Dante commented of Larry Doyle’s screenplay (as interviewed in Joe Dante, edited by Nil Baskar and G…

Our lives are not our own. From womb to tomb, we are bound to others. Past and present. And by each crime and every kindness, we birth our future.

I think World War II was my favourite war.

Small Soldiers (1998)
An off-peak Joe Dante movie is still one chock-a-block full of satirical nuggets and comic inspiration, far beyond the facility of most filmmakers. Small Soldiers finds him back after a six-year big screen absence, taking delirious swipes at the veneration of the military, war movies, the toy industry, conglomerates and privatised defence forces. Dante’s take is so gleefully skewed, he even has big business win! The only problem with the picture (aside from an indistinct lead, surprising from a director with a strong track record for casting juveniles) is that this is all very familiar.

Dante acknowledged Small Soldiers was basically a riff on Gremlins, and it is. Something innocuous and playful turns mad, bad and dangerous. On one level it has something in common with Gremlins 2: The New Batch, in that the asides carry the picture. But Gremlins 2 was all about the asides, happy to wander off in any direction that suited it oblivious to whether the audience was on …

Welcome to the future. Life is good. But it can be better.
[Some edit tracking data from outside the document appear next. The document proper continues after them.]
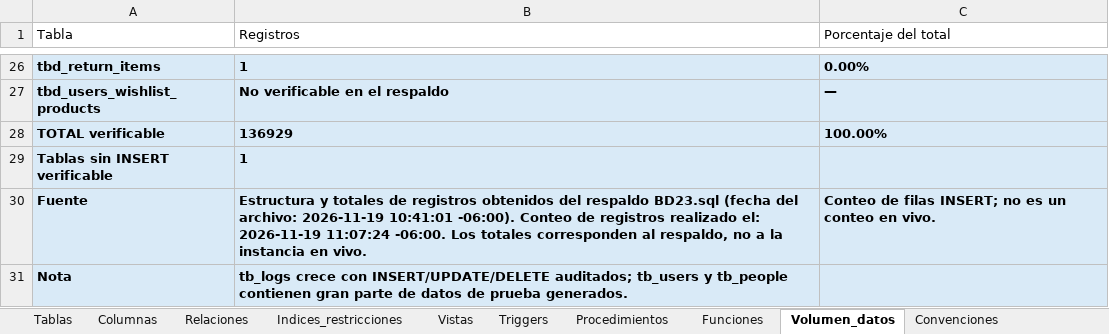
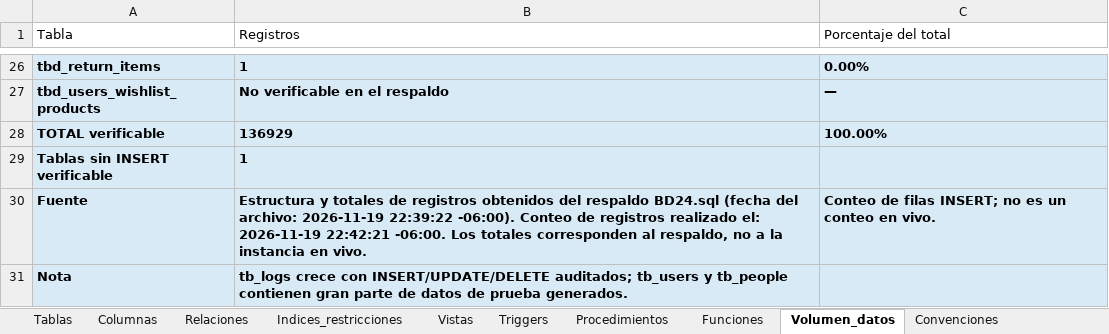
Before and after one commit to 240726-Amaro/Practicas_BDN_240726, an Excel workbook: Practica04/diccionario_datos/diccionario_datos.xlsx, sheet Volumen_datos, drawn as a sheet; only a part is shown, gaps mark what is left out; values as stored, in another font and other column widths than the file's, no borders; the diff names each change by its address in the sheet, - before the commit and + after, or states it on an @@ line.

Commit message:
Practica04
update: Se actualizo el diccionario de datos ya que se agregaron nuevas vistas de trazabilidad para ver lo elaborado en cada caso

```diff
--- a/Practica04/diccionario_datos/diccionario_datos.xlsx (sheet Volumen_datos)
+++ b/Practica04/diccionario_datos/diccionario_datos.xlsx (sheet Volumen_datos)
-B30 (Registros): …del respaldo BD23.sql (fecha del archivo: 2026-11-19 10:41:01 -06:00). Conteo de registros realizado el: 2026-11-19 11:07:24 -06:00. Los…
+B30 (Registros): …del respaldo BD24.sql (fecha del archivo: 2026-11-19 22:39:22 -06:00). Conteo de registros realizado el: 2026-11-19 22:42:21 -06:00. Los…
```
Also changed, not shown: sheet Historial_cambios, sheet Vistas, sheet Tablas, sheet Columnas, sheet Observaciones, Practica04/docs/descargas/diccionario_datos.xlsx, 24 other files.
20 to See in 2020
Not all of these movies may find a release date in 2020, given Hollywood’s propensity for shunting around in the schedules along with the vagaries of post-production. Of my 21 to See in 2019, there’s still Fonzo, Benedetta, You Should Have Left, Boss Level and the scared-from-its-alloted-date The Hunt yet to see the light of day. I’ve re-included The French Dispatch here, however. I've yet to see Serenity and The Dead Don’t Die. Of the rest, none were wholly rewarding. Netflix gave us some disappointments, both low profile (Velvet Buzzsaw, In the Shadow of the Moon) and high (The Irishman), and a number of blockbusters underwhelmed to a greater or lesser extent (Captain Marvel, Spider-Man: Far From Home, Terminator: Dark Fate, Gemini Man, Star Wars: The Rise of the Skywalker). Others (Knives Out, Once Upon a Time in… Hollywood, John Wick: Chapter 3 – Parabellum) were interesting but flawed. Even the more potentially out there (Joker, Us, Glass, Rocketman) couldn…